The figures of the survivor, the immigrant and the refugee appears in the work Sobre la Marcha II (o sobrevivente) [Sobre la Marcha (the survivor)] and Zona de Espera (o fotógrafo) [Waiting Zone (the photographer)], by Regina Parra, as presences that indicates to a crisis in the established order of Nation States. From the moment they are forced to leave their country and seek for other territories they colapse the imposed sociopolitical borders, whose collective memory seeks to strengthen, in its monuments, stories, heroes, martyrs and anthems.

The idea of the monument is also permeated by violence, however, the monuments sublimate it in codes and symbols. In Monumento às Bandeiras [Monument to the Settlers] by Jaime Lauriano, the rounds of ammunition used by the military police were merged into a miniature replica of Brecheret’s sculpture – this last one, a “tribute” to the founder ethnocide of the country, was reconstituted here with elements of the maintainers agents of the State. In Sobre Nossas Cabeças [Over our heads], by Erica Ferrari, the “reverse” of an equestrian monument is made of demolition rubble of São Paulo’s buildings and lifted by a wooden stake. It’s fragile support is a symbol about to fall apart and go back to the ruins where it came from. A paw raised horse, in the tradition of equestrian sculpture, means that the “hero” portrayed died on the battlefield – again, it brings the discussion about the making of heroes and the monument as a way to abstract the violence of an historical fact.

In Direito de Resposta, by Frederico Filippi, the artist appropriated from a fragment of the Monument to the Discovery of the Americas, located in Madrid, and merged into a plate, then, irregularly installing it next to the monument. This plate was placed as a response to ethnocide practiced in the Americas to show that while Europeans found another continent, indigenous peoples found the abyss. Then the painting Mapa refers to the “discovery” and the restructuring of the political geography from the point of view of the invasion of a territory, the establishment of states over the ethnocide of indigenous autonomous societies, the restructuring of the lines and limits, both cosmological and political. In Contextualizable [Contextualizable], José Carlos Martinat turns to the idea of history and memory as dispute, moldable according to time and to who intends to do so. Non-representation and instability compose this antimonument.
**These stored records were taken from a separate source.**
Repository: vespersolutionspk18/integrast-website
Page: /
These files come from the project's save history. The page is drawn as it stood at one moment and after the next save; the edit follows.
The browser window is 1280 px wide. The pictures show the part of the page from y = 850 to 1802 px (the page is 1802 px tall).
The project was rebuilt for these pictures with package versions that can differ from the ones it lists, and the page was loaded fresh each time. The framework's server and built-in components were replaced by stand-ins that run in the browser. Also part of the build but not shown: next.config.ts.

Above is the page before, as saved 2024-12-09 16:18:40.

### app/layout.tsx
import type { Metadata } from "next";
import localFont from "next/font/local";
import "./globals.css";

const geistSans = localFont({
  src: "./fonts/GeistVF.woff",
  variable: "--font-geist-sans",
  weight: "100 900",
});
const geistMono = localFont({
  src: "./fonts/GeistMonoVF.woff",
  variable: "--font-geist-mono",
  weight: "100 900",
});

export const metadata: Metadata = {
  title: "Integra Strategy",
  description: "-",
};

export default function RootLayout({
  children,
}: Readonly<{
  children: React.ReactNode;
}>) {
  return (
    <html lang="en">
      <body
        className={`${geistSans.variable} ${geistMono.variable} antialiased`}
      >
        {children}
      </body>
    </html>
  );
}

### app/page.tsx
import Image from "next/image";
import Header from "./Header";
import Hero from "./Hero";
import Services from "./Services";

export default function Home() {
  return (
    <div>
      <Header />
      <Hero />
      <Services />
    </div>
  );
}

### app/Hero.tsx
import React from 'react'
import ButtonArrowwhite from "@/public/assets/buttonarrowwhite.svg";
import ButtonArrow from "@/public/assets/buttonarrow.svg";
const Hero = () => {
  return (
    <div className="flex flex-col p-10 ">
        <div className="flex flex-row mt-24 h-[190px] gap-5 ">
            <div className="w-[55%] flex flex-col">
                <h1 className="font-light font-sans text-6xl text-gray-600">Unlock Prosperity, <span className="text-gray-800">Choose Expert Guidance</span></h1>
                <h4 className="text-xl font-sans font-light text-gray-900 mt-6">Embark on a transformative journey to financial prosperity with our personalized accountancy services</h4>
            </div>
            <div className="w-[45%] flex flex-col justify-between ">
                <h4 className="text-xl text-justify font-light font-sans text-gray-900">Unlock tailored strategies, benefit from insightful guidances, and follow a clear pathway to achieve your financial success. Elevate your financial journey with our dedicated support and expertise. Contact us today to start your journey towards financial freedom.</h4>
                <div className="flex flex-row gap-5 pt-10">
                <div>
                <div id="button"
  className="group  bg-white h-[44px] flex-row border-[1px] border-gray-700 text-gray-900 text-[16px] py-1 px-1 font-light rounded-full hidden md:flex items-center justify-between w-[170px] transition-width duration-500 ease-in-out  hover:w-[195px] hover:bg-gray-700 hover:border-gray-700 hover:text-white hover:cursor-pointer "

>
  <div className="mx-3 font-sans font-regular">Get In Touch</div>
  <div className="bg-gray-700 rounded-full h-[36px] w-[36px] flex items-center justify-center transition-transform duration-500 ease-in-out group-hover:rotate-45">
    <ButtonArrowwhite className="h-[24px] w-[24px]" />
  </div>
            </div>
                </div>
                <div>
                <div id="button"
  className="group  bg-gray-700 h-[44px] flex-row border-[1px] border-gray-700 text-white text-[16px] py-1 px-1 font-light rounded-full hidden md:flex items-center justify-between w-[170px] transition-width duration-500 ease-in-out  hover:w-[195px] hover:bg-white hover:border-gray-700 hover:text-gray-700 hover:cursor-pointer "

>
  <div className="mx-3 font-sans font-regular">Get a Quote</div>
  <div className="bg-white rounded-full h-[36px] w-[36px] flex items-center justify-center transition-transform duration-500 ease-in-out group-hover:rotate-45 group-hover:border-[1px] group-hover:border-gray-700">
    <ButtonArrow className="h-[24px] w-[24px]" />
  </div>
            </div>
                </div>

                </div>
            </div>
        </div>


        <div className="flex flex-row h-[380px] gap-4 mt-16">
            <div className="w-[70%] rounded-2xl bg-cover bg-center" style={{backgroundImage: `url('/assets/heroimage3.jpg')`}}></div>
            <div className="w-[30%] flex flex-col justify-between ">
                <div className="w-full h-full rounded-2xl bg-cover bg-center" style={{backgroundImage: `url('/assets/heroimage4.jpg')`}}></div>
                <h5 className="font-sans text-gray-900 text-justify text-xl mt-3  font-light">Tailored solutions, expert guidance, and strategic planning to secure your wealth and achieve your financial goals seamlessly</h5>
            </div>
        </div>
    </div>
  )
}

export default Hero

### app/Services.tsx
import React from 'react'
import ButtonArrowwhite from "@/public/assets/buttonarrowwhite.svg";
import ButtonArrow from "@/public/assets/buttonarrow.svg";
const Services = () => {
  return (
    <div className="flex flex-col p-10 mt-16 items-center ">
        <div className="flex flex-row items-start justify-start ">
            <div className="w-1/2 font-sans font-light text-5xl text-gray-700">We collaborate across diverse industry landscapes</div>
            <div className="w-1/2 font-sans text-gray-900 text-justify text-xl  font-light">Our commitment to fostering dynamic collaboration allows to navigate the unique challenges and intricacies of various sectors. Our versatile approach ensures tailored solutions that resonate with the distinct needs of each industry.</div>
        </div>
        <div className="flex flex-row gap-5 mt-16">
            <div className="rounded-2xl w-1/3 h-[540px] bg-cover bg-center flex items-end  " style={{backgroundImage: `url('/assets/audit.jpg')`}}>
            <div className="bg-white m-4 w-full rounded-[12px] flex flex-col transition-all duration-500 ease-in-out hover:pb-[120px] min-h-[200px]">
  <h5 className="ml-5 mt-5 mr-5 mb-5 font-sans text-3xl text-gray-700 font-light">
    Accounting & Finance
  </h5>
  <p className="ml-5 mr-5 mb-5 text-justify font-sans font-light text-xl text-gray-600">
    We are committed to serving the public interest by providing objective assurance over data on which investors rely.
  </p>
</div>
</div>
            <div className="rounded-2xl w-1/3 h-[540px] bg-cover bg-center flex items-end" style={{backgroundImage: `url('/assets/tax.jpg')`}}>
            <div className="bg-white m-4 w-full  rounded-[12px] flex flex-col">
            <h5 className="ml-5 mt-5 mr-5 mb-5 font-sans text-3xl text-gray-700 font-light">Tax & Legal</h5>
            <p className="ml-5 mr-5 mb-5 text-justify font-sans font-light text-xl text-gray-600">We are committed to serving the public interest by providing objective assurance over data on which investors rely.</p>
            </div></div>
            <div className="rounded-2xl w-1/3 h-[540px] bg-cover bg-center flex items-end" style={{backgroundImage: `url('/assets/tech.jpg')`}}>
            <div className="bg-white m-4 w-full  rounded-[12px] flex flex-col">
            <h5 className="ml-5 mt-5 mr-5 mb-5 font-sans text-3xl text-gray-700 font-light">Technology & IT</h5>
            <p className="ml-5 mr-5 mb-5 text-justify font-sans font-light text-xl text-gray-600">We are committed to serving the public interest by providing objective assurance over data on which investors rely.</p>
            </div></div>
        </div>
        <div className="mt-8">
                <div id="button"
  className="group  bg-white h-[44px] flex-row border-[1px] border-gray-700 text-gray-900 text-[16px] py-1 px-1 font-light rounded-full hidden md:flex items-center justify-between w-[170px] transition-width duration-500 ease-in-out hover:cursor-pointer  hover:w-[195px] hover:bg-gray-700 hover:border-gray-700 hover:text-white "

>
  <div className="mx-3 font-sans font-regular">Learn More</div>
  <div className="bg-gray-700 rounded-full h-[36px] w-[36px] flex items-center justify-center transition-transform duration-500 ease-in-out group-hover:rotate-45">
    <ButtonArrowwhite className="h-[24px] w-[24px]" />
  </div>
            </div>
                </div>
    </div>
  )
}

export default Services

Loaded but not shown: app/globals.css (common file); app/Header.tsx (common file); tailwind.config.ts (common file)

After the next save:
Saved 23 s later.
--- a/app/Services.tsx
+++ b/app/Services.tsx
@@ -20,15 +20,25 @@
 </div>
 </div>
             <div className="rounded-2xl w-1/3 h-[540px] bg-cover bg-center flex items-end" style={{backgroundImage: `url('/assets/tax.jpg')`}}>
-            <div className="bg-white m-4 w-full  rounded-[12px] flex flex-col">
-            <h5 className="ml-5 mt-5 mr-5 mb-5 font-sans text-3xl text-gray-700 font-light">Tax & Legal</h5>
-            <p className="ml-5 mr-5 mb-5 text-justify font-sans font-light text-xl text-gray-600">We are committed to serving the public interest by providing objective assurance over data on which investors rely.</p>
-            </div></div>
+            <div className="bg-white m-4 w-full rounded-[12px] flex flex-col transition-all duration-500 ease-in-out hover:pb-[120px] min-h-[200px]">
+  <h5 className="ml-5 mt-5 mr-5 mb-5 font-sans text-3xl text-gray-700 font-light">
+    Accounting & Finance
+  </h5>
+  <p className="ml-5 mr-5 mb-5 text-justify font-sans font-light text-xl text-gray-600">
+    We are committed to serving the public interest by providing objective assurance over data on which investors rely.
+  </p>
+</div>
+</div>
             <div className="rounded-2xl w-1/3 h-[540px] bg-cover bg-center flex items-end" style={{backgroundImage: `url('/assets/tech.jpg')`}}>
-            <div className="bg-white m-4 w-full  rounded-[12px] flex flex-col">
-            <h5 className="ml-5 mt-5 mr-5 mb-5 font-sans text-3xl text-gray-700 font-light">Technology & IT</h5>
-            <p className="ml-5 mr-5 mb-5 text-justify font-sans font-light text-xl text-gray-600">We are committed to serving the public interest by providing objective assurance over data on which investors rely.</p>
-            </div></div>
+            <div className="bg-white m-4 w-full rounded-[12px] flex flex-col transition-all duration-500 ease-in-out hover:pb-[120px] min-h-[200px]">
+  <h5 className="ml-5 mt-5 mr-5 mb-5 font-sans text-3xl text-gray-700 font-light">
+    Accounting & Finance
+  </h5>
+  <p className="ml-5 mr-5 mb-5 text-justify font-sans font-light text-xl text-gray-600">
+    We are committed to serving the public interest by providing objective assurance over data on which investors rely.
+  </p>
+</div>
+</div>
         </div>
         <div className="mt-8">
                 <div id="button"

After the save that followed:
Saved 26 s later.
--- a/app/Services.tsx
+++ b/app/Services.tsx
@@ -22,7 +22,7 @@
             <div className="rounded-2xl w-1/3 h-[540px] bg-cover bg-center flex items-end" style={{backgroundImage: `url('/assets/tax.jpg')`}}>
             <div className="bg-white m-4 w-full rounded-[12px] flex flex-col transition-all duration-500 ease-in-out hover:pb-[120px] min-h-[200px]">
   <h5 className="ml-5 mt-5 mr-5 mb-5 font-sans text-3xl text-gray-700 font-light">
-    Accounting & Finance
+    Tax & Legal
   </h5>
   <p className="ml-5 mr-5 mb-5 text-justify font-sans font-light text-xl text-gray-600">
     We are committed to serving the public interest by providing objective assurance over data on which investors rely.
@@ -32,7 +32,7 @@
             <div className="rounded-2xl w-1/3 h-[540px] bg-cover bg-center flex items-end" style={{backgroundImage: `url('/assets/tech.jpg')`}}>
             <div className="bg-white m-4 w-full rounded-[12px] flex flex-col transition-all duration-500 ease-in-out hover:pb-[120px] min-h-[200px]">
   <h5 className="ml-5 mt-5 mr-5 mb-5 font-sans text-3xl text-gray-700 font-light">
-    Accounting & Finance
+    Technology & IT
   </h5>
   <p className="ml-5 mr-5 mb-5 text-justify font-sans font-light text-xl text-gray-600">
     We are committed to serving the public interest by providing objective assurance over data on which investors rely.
The works in Totemonumento aim to investigate the idea of historical narrative constructions, memory as resistance and survival, representations and non-representation – or, as would the historian Jacques Le Goff say, it is to confront the historical representations with the realities they represent.

 

Isabella Rjeille

São Paulo, January of 2016

 

[1] Alois Riegl. The Modern Cult of Monuments: Its Essence and Its Development. Originally published in Der moderne Denkmalkutus: Sein Wesen und seine Entstehung (Vienna: W. Braumuller, 1903). Translated by Karin Bruckner with Karen Williams.

[2] The historian Jacques Le Goff, in his essay Document / Monument compares the idea of monument with the idea of document, considering the document as an “assembly, conscious or unconscious, of history and time, by the society that produced it, but also by the successive epochs during which continued to live, perhaps forgotten, manipulated, even if by silence. The document is something that is, that lasts, and the witness and the knowledge (to evoke the etymology) that it brings must first be analyzed, demystifying it’s aparent meaning. The document is a monument. Results from the effort of historical societies to impose to the future – willingly or unwillingly – certain image of themselves. Ultimately, there is no document-truth. Every document is a lie. It is the role of the historian not to play the naïve “(Free translation from Document / Monument. In: History and Memory. Translation to Portuguese: Bernardo Leitão. Editora Unicamp, Campinas, 1990. P.547-548).